- Vasodilators to improve circulation
- Beta blockers to decrease blood pressure
- Bronchodilators to increase breathing ability
- Antiarrhythmic medications, to regulate heart rhythm
- Specialized diet
Financial options for your pet’s nutritionally-mediated dilated cardiomyopathy
Pets undergoing nutritionally-mediated DCM treatment may require an extended hospital stay, several checkups, and lifelong medical management which can result in a large veterinary bill. However, pet health insurance—like Trupanion—will ensure you can cover the costs for your pet’s veterinary care. Trupanion can pay your veterinary clinic directly which eliminates the need to submit paperwork and wait for reimbursements. Other alternative payment options include:
- Care Credit
- Scratch Pay
- Pet health savings accounts
- Short-term loans
Nutritionally-mediated dilated cardiomyopathy prevention in pets
Feeding your pet a complete and balanced diet approved by the Association of the American Feed Control Officials (AAFCO) is the best way to prevent nutritionally-mediated DCM. AAFCO-approved foods contain all of the required nutrients needed to maintain your pet’s heart and overall organ health. Always consult your family veterinarian before changing your pet’s diet to ensure they are receiving required nutrients.

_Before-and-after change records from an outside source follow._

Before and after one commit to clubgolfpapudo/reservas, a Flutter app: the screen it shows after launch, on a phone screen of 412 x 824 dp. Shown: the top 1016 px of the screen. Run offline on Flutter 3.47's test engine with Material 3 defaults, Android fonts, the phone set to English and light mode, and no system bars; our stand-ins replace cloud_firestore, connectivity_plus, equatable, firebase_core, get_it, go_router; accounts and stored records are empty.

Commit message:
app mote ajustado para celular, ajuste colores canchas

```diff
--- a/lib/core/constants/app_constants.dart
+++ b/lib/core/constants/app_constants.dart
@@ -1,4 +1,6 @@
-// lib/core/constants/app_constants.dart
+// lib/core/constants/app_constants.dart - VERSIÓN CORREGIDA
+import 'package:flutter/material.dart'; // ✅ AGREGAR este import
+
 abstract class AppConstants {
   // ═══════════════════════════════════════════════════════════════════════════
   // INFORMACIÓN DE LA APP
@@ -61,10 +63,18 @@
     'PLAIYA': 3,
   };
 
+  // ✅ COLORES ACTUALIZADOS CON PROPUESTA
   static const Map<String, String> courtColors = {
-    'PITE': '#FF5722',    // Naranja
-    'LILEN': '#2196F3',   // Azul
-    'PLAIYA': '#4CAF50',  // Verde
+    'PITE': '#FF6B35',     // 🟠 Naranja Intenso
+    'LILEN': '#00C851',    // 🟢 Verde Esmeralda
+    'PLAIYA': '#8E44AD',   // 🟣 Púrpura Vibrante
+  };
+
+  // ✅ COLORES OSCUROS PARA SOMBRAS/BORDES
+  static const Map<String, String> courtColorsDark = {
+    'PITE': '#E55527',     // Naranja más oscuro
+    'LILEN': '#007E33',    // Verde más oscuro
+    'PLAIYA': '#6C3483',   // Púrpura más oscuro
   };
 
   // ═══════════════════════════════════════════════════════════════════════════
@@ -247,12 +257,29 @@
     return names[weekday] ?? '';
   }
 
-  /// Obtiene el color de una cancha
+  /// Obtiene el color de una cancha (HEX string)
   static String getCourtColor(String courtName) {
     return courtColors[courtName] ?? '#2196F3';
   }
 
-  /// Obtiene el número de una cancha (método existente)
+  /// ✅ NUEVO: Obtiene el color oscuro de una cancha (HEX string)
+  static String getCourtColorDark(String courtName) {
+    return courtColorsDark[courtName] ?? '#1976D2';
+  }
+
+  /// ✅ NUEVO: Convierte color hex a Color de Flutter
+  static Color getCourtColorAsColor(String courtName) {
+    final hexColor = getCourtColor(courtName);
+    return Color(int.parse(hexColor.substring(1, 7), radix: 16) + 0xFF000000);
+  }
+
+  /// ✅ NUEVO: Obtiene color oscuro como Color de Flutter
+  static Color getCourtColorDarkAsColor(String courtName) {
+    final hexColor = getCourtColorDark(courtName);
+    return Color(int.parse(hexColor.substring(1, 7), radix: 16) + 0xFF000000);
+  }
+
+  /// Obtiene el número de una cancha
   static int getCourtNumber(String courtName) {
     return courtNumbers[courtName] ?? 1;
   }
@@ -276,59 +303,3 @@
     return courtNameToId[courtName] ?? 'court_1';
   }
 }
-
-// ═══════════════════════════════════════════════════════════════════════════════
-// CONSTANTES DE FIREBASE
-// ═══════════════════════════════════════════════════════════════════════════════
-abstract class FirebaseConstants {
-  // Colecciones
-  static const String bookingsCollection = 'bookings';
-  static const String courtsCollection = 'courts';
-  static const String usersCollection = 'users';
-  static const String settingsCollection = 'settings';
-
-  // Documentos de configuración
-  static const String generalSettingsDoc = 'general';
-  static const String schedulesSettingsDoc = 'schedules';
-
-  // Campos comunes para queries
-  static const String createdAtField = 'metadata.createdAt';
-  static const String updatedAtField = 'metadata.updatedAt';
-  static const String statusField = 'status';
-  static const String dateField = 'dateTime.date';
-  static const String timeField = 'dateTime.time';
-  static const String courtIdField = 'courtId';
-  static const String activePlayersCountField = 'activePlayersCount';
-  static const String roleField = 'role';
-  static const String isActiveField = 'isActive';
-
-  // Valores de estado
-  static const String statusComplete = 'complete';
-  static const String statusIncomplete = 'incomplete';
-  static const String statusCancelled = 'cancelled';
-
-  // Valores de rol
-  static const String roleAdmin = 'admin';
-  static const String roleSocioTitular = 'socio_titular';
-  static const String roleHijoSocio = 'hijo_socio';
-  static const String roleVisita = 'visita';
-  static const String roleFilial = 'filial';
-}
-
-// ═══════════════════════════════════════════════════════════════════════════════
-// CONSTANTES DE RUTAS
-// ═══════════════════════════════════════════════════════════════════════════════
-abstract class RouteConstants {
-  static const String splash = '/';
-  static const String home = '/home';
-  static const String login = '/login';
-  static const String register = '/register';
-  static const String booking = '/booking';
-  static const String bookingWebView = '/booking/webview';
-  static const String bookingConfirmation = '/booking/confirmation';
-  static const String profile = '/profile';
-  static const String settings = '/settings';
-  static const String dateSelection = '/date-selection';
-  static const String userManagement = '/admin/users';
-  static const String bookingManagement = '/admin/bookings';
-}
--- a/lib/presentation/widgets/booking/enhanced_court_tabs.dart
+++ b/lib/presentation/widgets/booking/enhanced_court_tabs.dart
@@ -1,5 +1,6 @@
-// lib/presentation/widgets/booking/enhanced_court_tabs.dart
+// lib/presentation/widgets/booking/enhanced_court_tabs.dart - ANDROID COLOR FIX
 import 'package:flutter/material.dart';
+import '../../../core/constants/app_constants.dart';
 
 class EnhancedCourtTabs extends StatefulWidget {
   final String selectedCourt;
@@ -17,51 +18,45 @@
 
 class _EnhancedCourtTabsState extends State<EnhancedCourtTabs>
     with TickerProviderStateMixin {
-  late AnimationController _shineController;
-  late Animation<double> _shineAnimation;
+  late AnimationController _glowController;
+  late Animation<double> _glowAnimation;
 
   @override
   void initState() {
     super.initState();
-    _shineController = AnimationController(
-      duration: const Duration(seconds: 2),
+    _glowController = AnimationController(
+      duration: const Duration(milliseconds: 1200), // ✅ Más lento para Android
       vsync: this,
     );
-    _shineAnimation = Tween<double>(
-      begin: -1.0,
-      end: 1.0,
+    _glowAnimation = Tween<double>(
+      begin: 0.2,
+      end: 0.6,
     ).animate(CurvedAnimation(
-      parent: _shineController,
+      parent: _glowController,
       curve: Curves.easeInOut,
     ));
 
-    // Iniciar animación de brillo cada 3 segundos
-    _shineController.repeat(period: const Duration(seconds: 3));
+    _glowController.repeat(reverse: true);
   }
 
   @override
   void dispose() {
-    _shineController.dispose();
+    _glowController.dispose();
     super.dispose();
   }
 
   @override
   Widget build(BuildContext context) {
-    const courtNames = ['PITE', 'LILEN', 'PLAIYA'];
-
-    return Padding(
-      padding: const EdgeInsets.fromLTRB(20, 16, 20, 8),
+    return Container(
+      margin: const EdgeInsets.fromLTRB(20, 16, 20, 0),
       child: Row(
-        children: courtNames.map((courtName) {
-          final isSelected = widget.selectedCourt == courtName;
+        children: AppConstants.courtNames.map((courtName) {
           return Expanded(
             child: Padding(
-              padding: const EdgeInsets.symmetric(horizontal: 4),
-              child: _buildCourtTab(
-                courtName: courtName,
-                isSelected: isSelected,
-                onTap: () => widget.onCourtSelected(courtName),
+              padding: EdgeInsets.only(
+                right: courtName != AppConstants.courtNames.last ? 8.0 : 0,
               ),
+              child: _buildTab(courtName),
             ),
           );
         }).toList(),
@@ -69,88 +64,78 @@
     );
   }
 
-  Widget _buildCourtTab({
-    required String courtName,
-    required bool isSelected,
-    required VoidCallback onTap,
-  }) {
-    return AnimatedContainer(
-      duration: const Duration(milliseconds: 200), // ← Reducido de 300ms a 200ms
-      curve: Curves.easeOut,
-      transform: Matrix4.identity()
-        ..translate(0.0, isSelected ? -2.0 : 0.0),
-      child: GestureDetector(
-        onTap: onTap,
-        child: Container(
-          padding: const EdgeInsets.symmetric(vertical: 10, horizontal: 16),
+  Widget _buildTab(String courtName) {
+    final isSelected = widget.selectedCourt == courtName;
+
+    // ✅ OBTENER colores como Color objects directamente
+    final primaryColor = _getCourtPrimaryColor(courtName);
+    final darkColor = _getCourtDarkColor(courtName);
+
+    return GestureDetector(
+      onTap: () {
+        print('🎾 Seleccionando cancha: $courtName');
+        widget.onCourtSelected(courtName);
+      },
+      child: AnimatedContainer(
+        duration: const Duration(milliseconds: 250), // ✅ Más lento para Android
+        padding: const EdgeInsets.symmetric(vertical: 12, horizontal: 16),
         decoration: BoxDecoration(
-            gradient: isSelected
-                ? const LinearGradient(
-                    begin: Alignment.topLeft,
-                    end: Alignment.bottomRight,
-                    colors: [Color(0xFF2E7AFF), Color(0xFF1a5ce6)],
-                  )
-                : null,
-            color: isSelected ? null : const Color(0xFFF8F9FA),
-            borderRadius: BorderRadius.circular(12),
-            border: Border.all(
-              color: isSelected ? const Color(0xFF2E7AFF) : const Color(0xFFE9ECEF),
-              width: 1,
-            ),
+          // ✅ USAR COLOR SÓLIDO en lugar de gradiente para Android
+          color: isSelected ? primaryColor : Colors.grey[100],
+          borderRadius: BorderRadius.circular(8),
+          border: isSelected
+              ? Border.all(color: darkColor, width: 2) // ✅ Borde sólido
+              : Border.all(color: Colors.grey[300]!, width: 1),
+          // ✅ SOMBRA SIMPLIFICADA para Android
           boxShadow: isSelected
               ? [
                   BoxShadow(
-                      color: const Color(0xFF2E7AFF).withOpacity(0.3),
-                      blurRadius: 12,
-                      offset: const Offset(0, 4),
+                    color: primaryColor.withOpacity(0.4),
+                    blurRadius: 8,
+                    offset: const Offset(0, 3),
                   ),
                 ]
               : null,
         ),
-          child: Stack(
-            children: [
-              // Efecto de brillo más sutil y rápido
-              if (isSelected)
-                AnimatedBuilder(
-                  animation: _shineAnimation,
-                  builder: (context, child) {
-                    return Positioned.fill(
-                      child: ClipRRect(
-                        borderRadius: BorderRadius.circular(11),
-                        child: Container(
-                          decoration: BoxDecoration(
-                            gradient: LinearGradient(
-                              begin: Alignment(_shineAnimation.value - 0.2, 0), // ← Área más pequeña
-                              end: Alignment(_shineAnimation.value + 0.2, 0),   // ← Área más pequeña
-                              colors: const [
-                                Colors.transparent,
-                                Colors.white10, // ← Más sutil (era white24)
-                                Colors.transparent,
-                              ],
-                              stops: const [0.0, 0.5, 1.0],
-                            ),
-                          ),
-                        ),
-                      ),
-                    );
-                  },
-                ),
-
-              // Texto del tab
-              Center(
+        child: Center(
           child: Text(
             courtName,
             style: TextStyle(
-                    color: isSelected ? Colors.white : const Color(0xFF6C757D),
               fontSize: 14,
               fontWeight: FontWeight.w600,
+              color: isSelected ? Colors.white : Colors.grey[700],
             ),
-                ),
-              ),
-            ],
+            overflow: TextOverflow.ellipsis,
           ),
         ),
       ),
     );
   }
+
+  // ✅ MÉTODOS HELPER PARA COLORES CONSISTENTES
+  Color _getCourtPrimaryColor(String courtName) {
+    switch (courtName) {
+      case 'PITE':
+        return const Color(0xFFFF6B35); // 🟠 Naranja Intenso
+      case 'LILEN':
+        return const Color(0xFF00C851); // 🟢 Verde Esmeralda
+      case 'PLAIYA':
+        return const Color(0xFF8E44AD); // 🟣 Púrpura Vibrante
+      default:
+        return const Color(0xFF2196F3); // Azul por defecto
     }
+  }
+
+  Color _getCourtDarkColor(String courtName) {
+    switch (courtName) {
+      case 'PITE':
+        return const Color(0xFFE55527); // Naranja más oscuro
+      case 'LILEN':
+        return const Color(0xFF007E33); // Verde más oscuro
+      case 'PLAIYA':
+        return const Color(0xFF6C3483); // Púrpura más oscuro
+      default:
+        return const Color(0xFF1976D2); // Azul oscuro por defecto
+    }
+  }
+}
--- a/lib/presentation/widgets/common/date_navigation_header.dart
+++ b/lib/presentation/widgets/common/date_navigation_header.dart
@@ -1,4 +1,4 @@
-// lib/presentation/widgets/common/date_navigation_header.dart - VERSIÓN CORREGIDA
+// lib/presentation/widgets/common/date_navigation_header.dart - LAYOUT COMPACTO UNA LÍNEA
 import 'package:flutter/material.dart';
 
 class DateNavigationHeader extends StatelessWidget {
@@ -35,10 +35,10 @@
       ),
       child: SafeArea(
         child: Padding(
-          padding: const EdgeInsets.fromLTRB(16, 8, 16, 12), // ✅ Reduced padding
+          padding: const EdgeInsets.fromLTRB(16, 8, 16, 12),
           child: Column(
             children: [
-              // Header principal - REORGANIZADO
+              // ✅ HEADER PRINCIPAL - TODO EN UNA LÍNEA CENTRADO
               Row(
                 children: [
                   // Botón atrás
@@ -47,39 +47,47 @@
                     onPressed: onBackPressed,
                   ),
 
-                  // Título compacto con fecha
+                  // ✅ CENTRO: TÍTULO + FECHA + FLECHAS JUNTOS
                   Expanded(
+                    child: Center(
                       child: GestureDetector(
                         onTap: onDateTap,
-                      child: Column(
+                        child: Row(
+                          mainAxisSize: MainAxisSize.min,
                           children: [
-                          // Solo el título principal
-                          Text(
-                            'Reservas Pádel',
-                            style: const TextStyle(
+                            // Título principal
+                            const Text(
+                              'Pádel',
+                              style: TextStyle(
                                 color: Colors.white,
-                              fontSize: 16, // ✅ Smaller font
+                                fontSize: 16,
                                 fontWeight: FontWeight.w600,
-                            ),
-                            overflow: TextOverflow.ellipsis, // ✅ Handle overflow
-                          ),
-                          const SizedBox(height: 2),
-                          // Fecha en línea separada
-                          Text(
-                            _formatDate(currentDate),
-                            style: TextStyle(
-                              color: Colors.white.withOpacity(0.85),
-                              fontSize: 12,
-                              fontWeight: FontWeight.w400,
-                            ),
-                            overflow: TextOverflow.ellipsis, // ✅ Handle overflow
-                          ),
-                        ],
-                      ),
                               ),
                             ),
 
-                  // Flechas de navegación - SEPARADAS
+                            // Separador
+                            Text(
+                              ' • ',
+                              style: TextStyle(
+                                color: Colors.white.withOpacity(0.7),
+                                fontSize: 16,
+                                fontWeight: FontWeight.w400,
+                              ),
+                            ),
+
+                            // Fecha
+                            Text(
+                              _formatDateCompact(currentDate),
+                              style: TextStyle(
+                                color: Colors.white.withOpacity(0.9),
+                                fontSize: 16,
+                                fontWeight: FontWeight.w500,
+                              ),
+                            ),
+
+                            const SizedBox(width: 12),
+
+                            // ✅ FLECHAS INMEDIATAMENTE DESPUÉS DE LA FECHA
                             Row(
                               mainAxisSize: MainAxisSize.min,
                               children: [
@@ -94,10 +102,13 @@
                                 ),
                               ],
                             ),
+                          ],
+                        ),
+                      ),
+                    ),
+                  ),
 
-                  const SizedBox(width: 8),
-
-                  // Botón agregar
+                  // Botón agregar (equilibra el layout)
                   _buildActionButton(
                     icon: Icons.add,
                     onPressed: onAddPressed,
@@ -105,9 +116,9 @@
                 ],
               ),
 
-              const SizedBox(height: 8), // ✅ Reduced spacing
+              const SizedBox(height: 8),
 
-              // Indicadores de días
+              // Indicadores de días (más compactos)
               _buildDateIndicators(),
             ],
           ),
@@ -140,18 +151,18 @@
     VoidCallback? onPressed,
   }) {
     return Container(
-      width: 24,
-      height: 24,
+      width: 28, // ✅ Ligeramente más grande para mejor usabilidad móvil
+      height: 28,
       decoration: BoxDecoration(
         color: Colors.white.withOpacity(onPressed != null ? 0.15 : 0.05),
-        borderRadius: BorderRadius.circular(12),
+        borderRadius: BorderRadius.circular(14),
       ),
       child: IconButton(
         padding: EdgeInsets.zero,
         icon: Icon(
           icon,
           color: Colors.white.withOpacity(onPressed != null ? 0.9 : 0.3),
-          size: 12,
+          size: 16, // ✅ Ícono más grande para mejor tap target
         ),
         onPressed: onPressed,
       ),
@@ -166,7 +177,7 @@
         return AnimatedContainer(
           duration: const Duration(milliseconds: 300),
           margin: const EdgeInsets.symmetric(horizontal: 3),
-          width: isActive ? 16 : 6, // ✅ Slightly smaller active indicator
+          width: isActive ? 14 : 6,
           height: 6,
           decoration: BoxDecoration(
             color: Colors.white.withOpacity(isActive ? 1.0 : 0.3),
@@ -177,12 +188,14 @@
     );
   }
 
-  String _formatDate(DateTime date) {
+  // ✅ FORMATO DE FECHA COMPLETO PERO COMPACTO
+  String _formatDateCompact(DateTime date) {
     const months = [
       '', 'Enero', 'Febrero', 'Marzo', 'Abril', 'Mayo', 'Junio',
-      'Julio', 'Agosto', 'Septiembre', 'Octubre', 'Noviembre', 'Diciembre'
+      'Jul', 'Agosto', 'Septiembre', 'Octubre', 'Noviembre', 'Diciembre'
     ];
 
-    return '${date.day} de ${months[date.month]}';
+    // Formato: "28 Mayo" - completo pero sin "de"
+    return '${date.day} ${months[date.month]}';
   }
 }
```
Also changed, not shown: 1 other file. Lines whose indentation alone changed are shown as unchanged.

Call your family veterinarian if your pet has been eating a BEG diet, or, if your pet has DCM signs. If it is after hours, call Animal Emergency Care for emergent help. #AECprevents